There is no edge in this average information.

This is not to say quantitative data of the SPY over the last 21 trading days can’t provide us with valuable insight, quite the opposite.

For instance, during those 21 trading days, SPY made brand new all-time highs on 4 separate occasions, which is equal to one every five days. Remember, “all-time” is a very long time indeed.

Not only that but SPY posted daily gains on 12 of the 21 trading days. However, the volume on those “green” days were 17% less than the volume on down days. This development in volume over the last month is in stark contrast to the first seven months of the year when volume was approximately the same on days with gains and days with losses.

We now have much more information to work with than what the averages alone provided.

That said, this information isn’t enough, by itself, to tell us how to trade SPY. But this more detailed analysis, driven by understanding slopes, paints a clearer picture of the US equity market than just evaluating averages alone.


Fitting In is Boring

Adam Levine once said, “Fitting in is boring for anyone that wants to be extraordinary.” Most investors are satisfied fitting in and using averages to drive their investment process. That’s why most investors have a very difficult time earning consistent, above-average returns through all types of market conditions.

You can gain far more insight into financial markets by understanding the slopes.

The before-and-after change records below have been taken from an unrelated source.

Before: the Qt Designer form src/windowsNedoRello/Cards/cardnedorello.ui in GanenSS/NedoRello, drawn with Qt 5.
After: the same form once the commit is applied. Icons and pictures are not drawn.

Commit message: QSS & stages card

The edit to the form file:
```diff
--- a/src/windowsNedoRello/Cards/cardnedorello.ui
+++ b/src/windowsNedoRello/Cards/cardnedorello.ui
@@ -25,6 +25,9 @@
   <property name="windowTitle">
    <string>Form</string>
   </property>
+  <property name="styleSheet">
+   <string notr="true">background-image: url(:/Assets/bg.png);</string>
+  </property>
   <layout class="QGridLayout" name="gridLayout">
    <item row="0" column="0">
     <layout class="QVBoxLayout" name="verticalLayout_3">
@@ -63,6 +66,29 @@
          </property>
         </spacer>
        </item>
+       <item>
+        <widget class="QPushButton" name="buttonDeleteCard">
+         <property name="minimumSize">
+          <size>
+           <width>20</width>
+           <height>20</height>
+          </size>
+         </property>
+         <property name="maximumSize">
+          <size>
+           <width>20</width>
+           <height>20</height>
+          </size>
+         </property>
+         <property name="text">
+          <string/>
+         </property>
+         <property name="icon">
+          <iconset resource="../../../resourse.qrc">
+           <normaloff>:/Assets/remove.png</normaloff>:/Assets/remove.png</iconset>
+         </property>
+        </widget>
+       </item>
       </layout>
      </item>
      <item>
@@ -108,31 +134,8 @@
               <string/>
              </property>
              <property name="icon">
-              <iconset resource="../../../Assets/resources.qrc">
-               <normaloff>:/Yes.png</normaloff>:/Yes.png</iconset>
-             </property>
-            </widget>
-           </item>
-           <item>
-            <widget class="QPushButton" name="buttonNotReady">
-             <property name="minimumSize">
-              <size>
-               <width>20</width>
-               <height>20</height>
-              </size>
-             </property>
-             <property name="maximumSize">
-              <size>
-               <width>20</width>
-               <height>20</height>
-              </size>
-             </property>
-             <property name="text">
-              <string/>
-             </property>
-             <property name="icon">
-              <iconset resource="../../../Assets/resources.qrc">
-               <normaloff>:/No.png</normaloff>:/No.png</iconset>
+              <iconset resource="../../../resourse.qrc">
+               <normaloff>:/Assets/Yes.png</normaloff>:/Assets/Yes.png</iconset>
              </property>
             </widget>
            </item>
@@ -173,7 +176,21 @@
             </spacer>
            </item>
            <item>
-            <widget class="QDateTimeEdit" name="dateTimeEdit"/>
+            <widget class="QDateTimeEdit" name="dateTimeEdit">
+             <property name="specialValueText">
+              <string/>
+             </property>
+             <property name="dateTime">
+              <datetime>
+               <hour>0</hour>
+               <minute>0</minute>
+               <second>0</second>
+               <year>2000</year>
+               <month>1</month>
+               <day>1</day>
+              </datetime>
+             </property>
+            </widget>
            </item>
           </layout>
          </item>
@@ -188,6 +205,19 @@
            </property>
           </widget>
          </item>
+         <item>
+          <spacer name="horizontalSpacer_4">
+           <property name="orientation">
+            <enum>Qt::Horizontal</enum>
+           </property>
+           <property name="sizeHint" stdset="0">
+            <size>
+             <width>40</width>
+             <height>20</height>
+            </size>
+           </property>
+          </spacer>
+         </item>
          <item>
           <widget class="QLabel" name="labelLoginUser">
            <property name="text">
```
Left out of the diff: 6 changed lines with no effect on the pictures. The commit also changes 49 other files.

What’s more, because most investors are solely focused on averages, those insights will allow you to see opportunities, and risks, that most investors miss.